Scholars of trivia

One of the main things that bothers me about the C++ programming language is the vast amount of trivia you have to know just to be able to read the code written by other programmers. Since I only occasionally dabble in it, I usually curse the show-offs that are making my life “interesting” for no good reason. Here’s a chunk of code that I have recently encountered in the wild:

std::set<std::string> updatedChildUris;

// messy ball of code that is operating on the children array (vector)

std::transform(children.begin(), children.end(),
    std::inserter(updatedChildUris, updatedChildUris.end()),
    [](const DataPoint &dataPoint) {
    return dataPoint.getUri();
});

Given enough eyeballs all unreadable messes become readable and eventually you will be able to decipher this code. Apparently the whole purpose is to insert some uris from an array into a set in order to get rid of the duplicated uris.

So far so good, but is there a better way of doing that?

std::set<std::string> updatedChildUris;

// messy ball of code that is operating on the children array (vector)

for (auto &dataPoint : children) {
    updatedChildUris.insert(dataPoint.getUri());
}

This for loop is doing the exact same thing as the code from the initial example, except that it’s shorter, easier to read and it most likely also compiles faster. Since I don’t use C++ that often and the transform example kept repeating throughout the file, I went to the author in order to learn more about the dark secrets of their favorite programming language. Their response was rather unexpected: “It’s the best practice in modern C++. Once you learn more about these patterns, you will see it’s the right approach.”

Of course this justification is a complete nonsense. There is absolutely no benefit behind using the transform example, except maybe to brag about using “modern” features of your programming language 1. Even if there is some “special optimization” going on behind the scenes, in this specific example that didn’t matter as the number of elements was low and the execution speed was never an issue.

So, why would anyone repeatedly write code in a much more complicated way instead of sticking with a simple for loop?
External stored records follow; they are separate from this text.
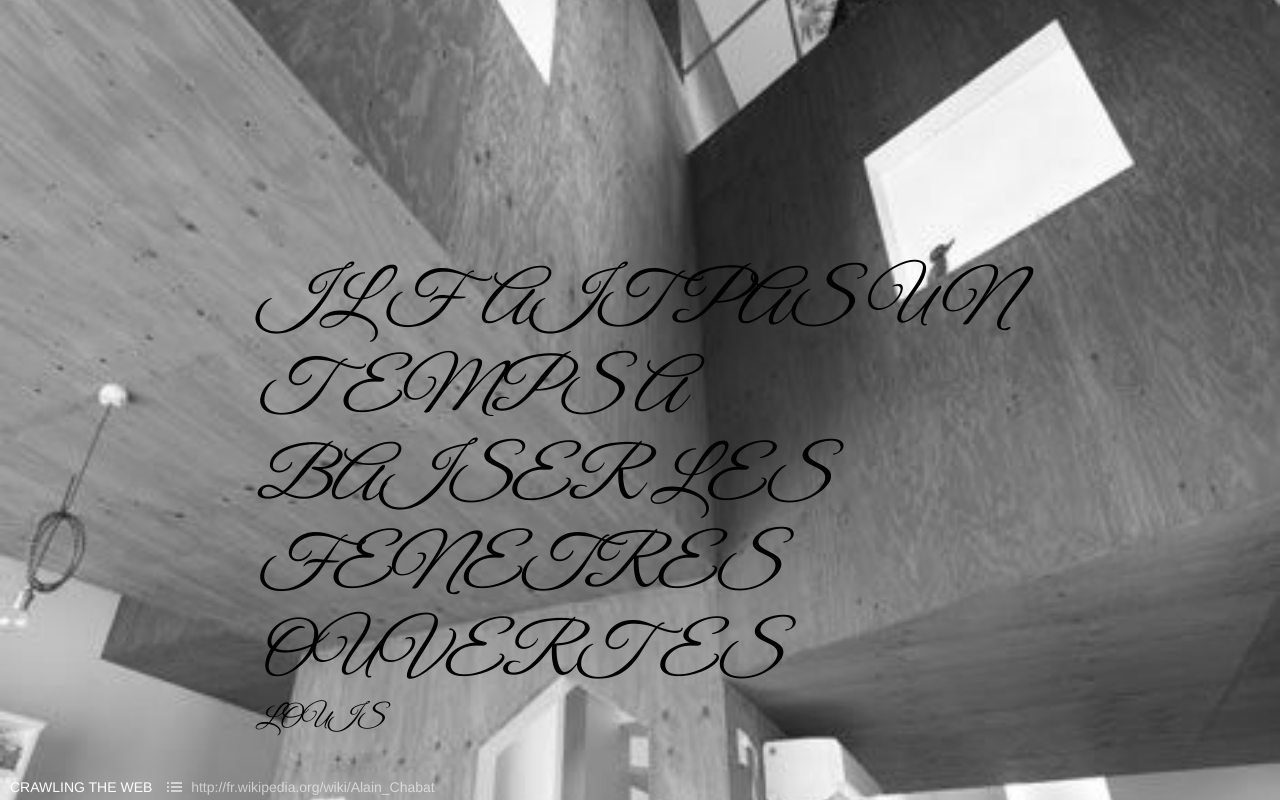
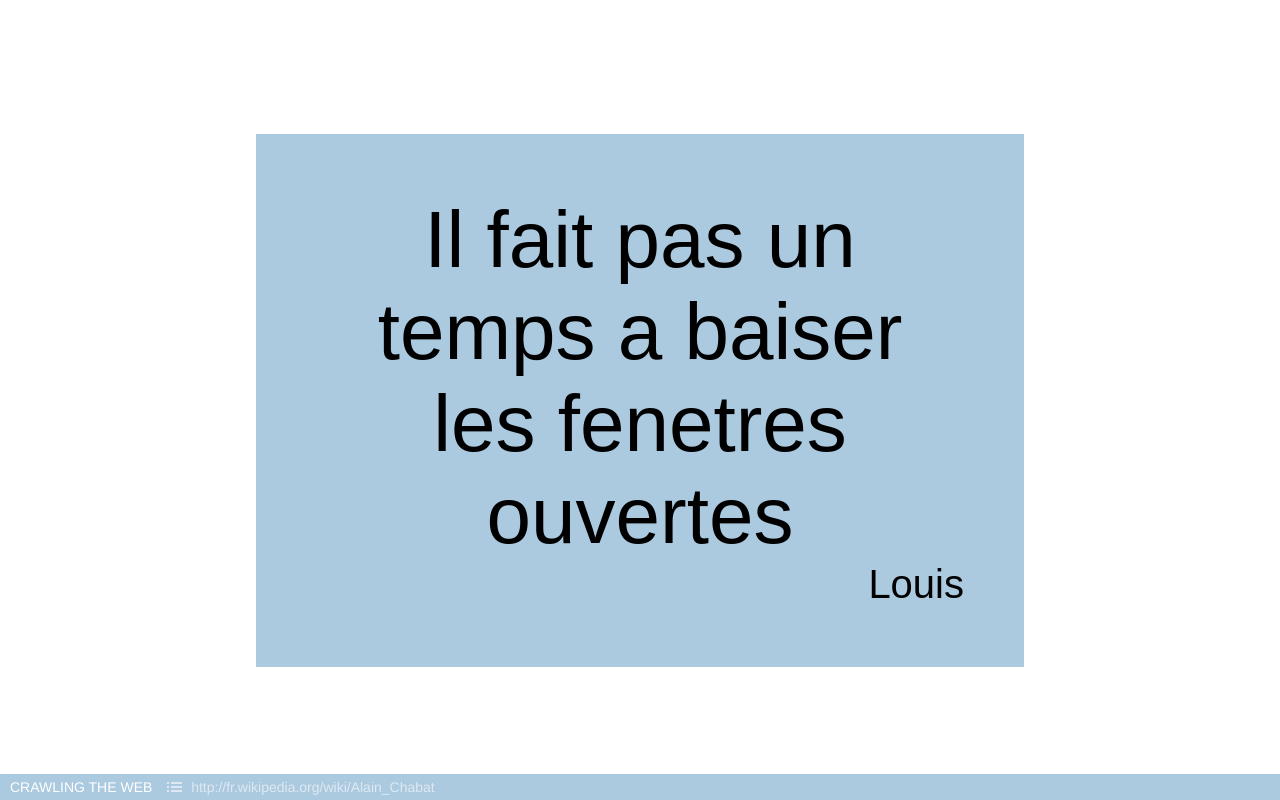
Before and after one commit to 46cl/skydiving, a plain HTML site: page site/index.html in a window 1280 px wide. Drawn offline with nearby package versions, Linux system fonts and the light colour scheme; a web font is replaced by a local one.

Commit message:
Bonne nuit

```diff
--- a/site/js/action.js
+++ b/site/js/action.js
@@ -1,77 +1,77 @@
-$(function() {
+function randomTemplate(imageSrc) {
+
     var colorThief = new ColorThief();
     var image = new Image();
 
-    /*Choix du template*/
-    //templateNb = Math.ceil(Math.random()*5);
-    templateNb = 6;
-    $(".content").addClass("template"+templateNb);
-    $(".backgroundImage").addClass("template"+templateNb);
+    var templateNb = Math.ceil(Math.random() * 5);
+    //templateNb = 6;
+    $(".content").addClass("template" + templateNb);
+    $(".backgroundImage").addClass("template" + templateNb);
 
-    image.onload = function() {
+    function imageLoaded() {
+        //$(".backgroundImage").css("background-image", "url(" + image.src + ")")
+
         var palette = colorThief.getPalette(image, 9);
         var highS = 0;
         var highSPos = 0;
-        for(i=0; i<8; i++){
+        for (i = 0; i < 8; i++) {
             var color = $c.rgb2hex(palette[i][0], palette[i][1], palette[i][2]);
             var colorHSV = $c.hex2hsv(color).a;
-            if(colorHSV[1]>highS){
-              highSPos=i;
+            if (colorHSV[1] > highS) {
+                highSPos = i;
                 highS = colorHSV[1];
             }
-
         }
 
         var highSColorHex = $c.rgb2hex(palette[highSPos][0], palette[highSPos][1], palette[highSPos][2]);
         var highSColorHSV = $c.hex2hsv(highSColorHex).a;
 
-
-        if(highSColorHSV[1]<60){
-            //alert("fade");
+        if (highSColorHSV[1] < 60) {
             var dominentColor = colorThief.getColor(image);
             dominentColor = $c.rgb2hex(dominentColor[0], dominentColor[1], dominentColor[2]);
-            var complementaryColor= $c.complement(dominentColor);
-
-            if(dominentColorHSV[1]>50){
-                colorDef = dominentColor
-                //alert("dominent");
-            }else{
+            var complementaryColor = $c.complement(dominentColor);
             colorDef = complementaryColor
-                //alert("complementary");
-            }
-        }else{
+        } else {
             colorDef = highSColorHex;
         }
 
         colorDefComp = $c.complement(colorDef);
 
+        // Reset template
+
+        $(".controls .background").css("background-color", "none");
+        $(".controls .background2").css("background-color", "none");
+        $(".content").css("color", "inherit");
+        $("blockquote p").css("background-color", "none");
+        $("cite").css("color", "inherit");
+        $(".bloc1").css("background-color", "none");
 
         /*Application du template*/
-        if (templateNb == 1 ){
+        if (templateNb == 1) {
             $(".controls .background").css("background-color", "#000")
             $(".controls .background2").css("background-color", "#000")
             $(".content").css("color", "#FFF")
-        } else if (templateNb == 2 ){
+        } else if (templateNb == 2) {
             $(".controls .background").css("background-color", colorDef);
             $(".controls .background2").css("background-color", colorDef);
             $("blockquote p").css("background-color", colorDef);
             $("cite").css("color", colorDef);
-        } else if (templateNb == 3 ){
+        } else if (templateNb == 3) {
             $(".controls .background").css("background-color", colorDefComp);
             $(".controls .background2").css("background-color", colorDefComp);
             $(".content").css("color", colorDefComp);
-        } else if (templateNb == 4 ){
+        } else if (templateNb == 4) {
             $(".controls .background").css("background-color", colorDef);
             $(".controls .background2").css("background-color", colorDef);
             $(".content").css("color", colorDef);
-        }else if (templateNb == 5 ){
+        } else if (templateNb == 5) {
             $(".controls .background").css("background-color", colorDefComp);
             $(".controls .background2").css("background-color", colorDefComp);
             $(".bloc1").css("background-color", colorDefComp);
         }
-        else if (templateNb == 6 ){
-            var colors = new Array("#FFE504","#FF8200","#F70073","#4AFF7E");
-            colorRand = Math.ceil(Math.random()*4);
+        else if (templateNb == 6) {
+            var colors = new Array("#FFE504", "#FF8200", "#F70073", "#4AFF7E");
+            colorRand = Math.ceil(Math.random() * 4);
             $(".controls .background").css("background-color", colors[colorRand]);
             $(".controls .background2").css("background-color", colors[colorRand]);
             $(".content").css("color", colors[colorRand]);
@@ -81,43 +81,62 @@ $(function() {
         /*Animation du font*/
 
 //        $(".content").fadeOut();
-        $(".backgroundImage").css("background-image", "url("+image.src+")")
+        console.log(image.src);
+
 //        $(".content").fadeIn();
 
     }
 
-    image.src = "fond6.jpg";
+
+    if (imageSrc.indexOf("http") == 0) {
+        jQuery.getJSON('//image2datauri.jit.su?cb=?', {
+            url: imageSrc
+        }, function (data) {
+            image.src = data.data;
+            $(".backgroundImage").css("background-image", "url(" + data.data + ")");
+            imageLoaded();
+        })
+    }
+    else {
+        image.onload = imageLoaded;
+        image.src = imageSrc;
+    }
+}
+
+$(function () {
+
+    randomTemplate("fond6.jpg");
 
     /*Placement du bloc*/
     function onresize() {
-        var marginTop = ($(".content").outerHeight() -  $(".bloc1").outerHeight())/2;
+        var marginTop = ($(".content").outerHeight() - $(".bloc1").outerHeight()) / 2;
         $(".content").css("padding-top", marginTop);
     }
-    $( window ).resize(onresize);
+
+    $(window).resize(onresize);
     onresize();
 
     /*Logs*/
     var controlsOpen = false;
-    $( ".showlist" ).click(function() {
-      if(controlsOpen){
-        $( ".controls" ).animate({
+    $(".showlist").click(function () {
+        if (controlsOpen) {
+            $(".controls").animate({
                 top: "100%",
-            marginTop:"-26px",
+                marginTop: "-26px",
                 height: "26px"
-          }, 400, function() {
+            }, 400, function () {
                 controlsOpen = false;
             });
-      }else{
-          $( ".controls" ).animate({
+        } else {
+            $(".controls").animate({
                 top: 0,
-            marginTop:0,
+                marginTop: 0,
                 height: "100%"
-          }, 400, function() {
+            }, 400, function () {
                 controlsOpen = true;
             });
         }
     });
 
 
-
 });
```
Also changed, not shown: site/js/stream.js (+13 -12 lines), site/sse.html (+2 -1 lines), 5 other files. Lines whose indentation alone changed are shown as unchanged.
Just because it’s a best practice according to an unnamed authority is hardly a satisfactory answer.

When somebody calls themselves an engineer, the least I would expect from them is to question what they have read and make their own little experiments to verify the claims. Is the code easier to read if I use this feature? Does it run faster? Is it consuming less memory? If we hire an average programmer, will they be able to understand it and modify it according to our needs or will they have to spend the next few years training in the mountain hideaway with Donald Knuth?

If the answer to these questions is negative, then there is no point in using a certain feature of your programming language. Considering that making something much more complicated than it should be is such a widely seen problem in this industry, it might be worth ruminating on this issue for a while.

I can only guess why the complexity is so highly sought after, but I think it has something to do with the way the software is being built. In case you haven’t noticed so far, most of the software is only expanding and very rarely you will be able to remove anything from it. There is always another feature or edge case to handle, thus more code has to be written.

The old code, however, should still be working. You don’t want to break the existing functionality as that would annoy your users who might migrate to another project that is not breaking all the time. Imagine a programming language that would break your old code with every release; no one would ever use it for building a long term project.

Now imagine a programming language that would be 100% backwards compatible. Such a programming language could only add new functionality as any changes to its existing APIs would break the old code. As a consequence of keeping the backwards compatibility promise, the programming language would accumulate all sorts of cruft that developers would have to learn and navigate around. The developers would have to become scholars of trivia, as otherwise they might trip over some badly designed API.

One of the main fears that lingers in developer’s brain is to be perceived old and stale. You have to keep up with times or else you might have trouble finding your next employment. The easiest way to keep up with this “progress” 2 is to incorporate it in your day to day work.

So you will encounter excited developers that will try to convert existing for loops into little map reduce chains, because that is more, spins wheel, “maintainable.” Not to mention that for loops are dangerous; somebody might accidentally mutate your data during the iteration and you better prevent such accidents from happening.

As much hate as the Go programming language gets for not having certain features, it does a pretty good job of keeping the amount of trivia one has to learn to the minimum. If only more developers subscribed to this idea.

Notes


  1. If you can even call a decade old feature modern. Somebody not knowing anything about a decade old feature might sound bizarre to the person who has specialized in that specific programming language, but occasionally you just have to go and fix things that are outside your comfort zone. ↩︎

  2. We can hardly call it progress, as programmers keep rediscovering the concepts and giving them new names: “No that’s not a monolith, it’s a macro service.” ↩︎